* [Change detection data]
=-=-=-=-=

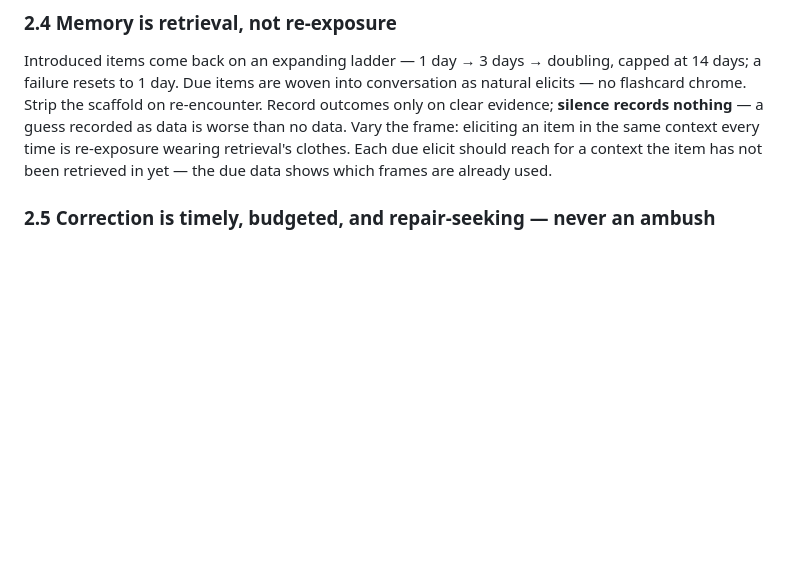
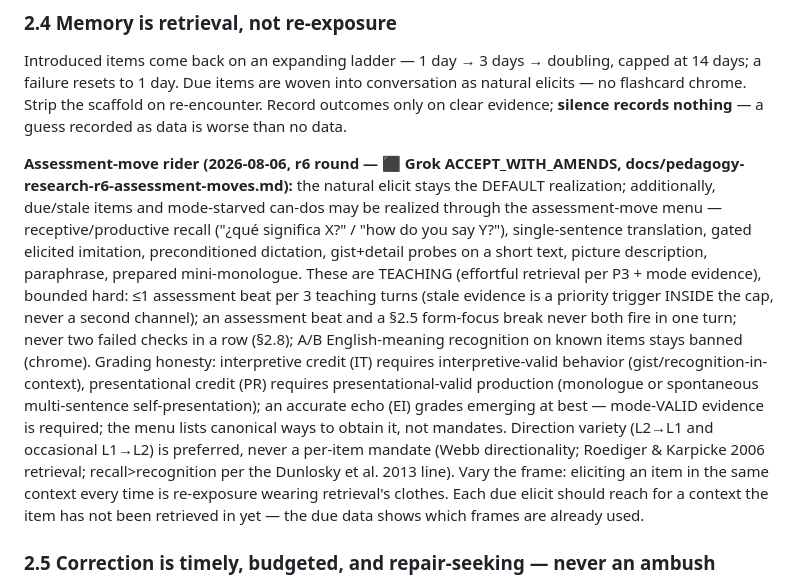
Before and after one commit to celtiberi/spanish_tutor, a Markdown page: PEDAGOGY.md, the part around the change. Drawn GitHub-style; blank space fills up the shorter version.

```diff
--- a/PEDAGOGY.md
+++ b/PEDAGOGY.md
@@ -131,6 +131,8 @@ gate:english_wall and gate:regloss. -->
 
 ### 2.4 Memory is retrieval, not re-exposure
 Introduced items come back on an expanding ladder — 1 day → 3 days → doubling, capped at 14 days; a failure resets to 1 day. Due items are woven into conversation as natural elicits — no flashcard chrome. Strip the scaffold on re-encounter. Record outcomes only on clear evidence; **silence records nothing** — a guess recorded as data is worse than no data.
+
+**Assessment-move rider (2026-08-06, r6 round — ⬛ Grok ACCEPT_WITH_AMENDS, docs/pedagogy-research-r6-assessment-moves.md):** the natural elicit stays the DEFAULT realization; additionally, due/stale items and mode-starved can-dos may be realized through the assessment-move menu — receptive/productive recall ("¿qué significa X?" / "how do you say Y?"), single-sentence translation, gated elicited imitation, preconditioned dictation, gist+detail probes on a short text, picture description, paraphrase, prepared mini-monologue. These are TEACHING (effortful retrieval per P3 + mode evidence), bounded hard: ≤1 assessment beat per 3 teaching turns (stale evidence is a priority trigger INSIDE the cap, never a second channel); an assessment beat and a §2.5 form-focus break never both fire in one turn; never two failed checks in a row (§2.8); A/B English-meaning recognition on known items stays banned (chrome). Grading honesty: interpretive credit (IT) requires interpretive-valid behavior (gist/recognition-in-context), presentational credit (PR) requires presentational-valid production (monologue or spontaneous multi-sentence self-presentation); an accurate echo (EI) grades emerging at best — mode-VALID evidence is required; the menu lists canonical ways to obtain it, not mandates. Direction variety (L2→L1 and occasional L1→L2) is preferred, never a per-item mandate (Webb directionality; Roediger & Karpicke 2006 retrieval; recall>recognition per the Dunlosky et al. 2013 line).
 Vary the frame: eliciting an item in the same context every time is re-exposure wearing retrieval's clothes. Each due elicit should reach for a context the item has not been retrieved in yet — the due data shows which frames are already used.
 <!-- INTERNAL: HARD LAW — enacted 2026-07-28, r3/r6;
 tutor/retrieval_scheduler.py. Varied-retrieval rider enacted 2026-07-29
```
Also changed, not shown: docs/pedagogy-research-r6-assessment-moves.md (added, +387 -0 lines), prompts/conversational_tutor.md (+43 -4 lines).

=-=-=-=-=

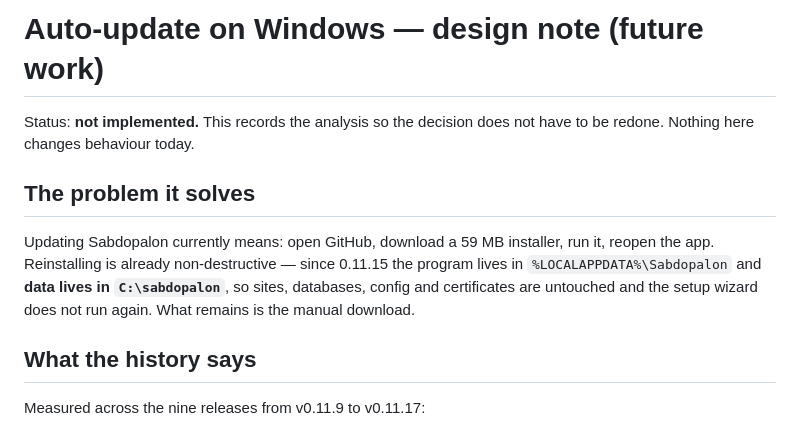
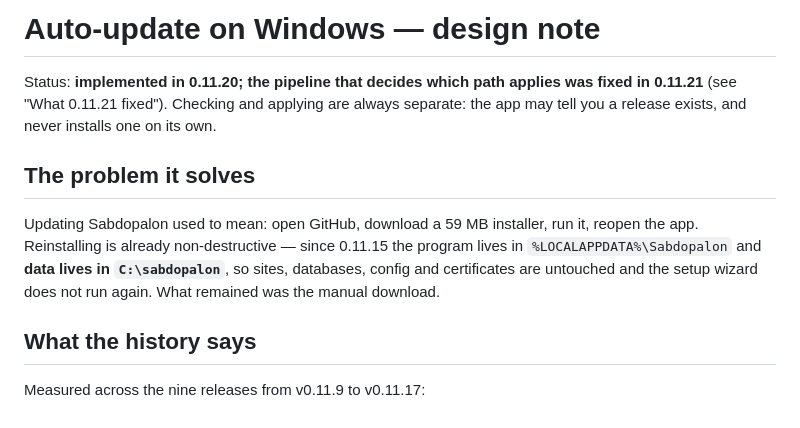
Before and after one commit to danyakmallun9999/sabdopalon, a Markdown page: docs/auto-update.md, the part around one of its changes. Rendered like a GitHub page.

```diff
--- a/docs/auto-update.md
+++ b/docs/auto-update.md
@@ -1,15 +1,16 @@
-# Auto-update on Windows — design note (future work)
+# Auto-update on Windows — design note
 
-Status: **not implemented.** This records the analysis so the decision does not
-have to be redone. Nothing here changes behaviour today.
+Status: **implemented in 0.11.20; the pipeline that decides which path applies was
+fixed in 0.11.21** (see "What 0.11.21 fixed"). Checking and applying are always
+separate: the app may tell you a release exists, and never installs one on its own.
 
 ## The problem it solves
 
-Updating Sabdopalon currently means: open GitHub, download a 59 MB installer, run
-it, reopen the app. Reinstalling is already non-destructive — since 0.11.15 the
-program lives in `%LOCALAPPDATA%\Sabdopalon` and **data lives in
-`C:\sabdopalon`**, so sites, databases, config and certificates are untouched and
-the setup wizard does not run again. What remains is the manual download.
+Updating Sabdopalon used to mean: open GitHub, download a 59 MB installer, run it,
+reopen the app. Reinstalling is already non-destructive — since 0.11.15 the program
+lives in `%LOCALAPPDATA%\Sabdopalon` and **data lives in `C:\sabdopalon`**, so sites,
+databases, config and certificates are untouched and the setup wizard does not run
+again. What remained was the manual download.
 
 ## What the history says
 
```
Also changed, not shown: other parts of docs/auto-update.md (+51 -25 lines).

=-=-=-=-=

* [EXERCISE PROMPT] Task for the records above: copy every line in which the word "download" occurs.

* [ANSWER SECTION]
-Updating Sabdopalon currently means: open GitHub, download a 59 MB installer, run
-the setup wizard does not run again. What remains is the manual download.
+Updating Sabdopalon used to mean: open GitHub, download a 59 MB installer, run it,
+again. What remained was the manual download.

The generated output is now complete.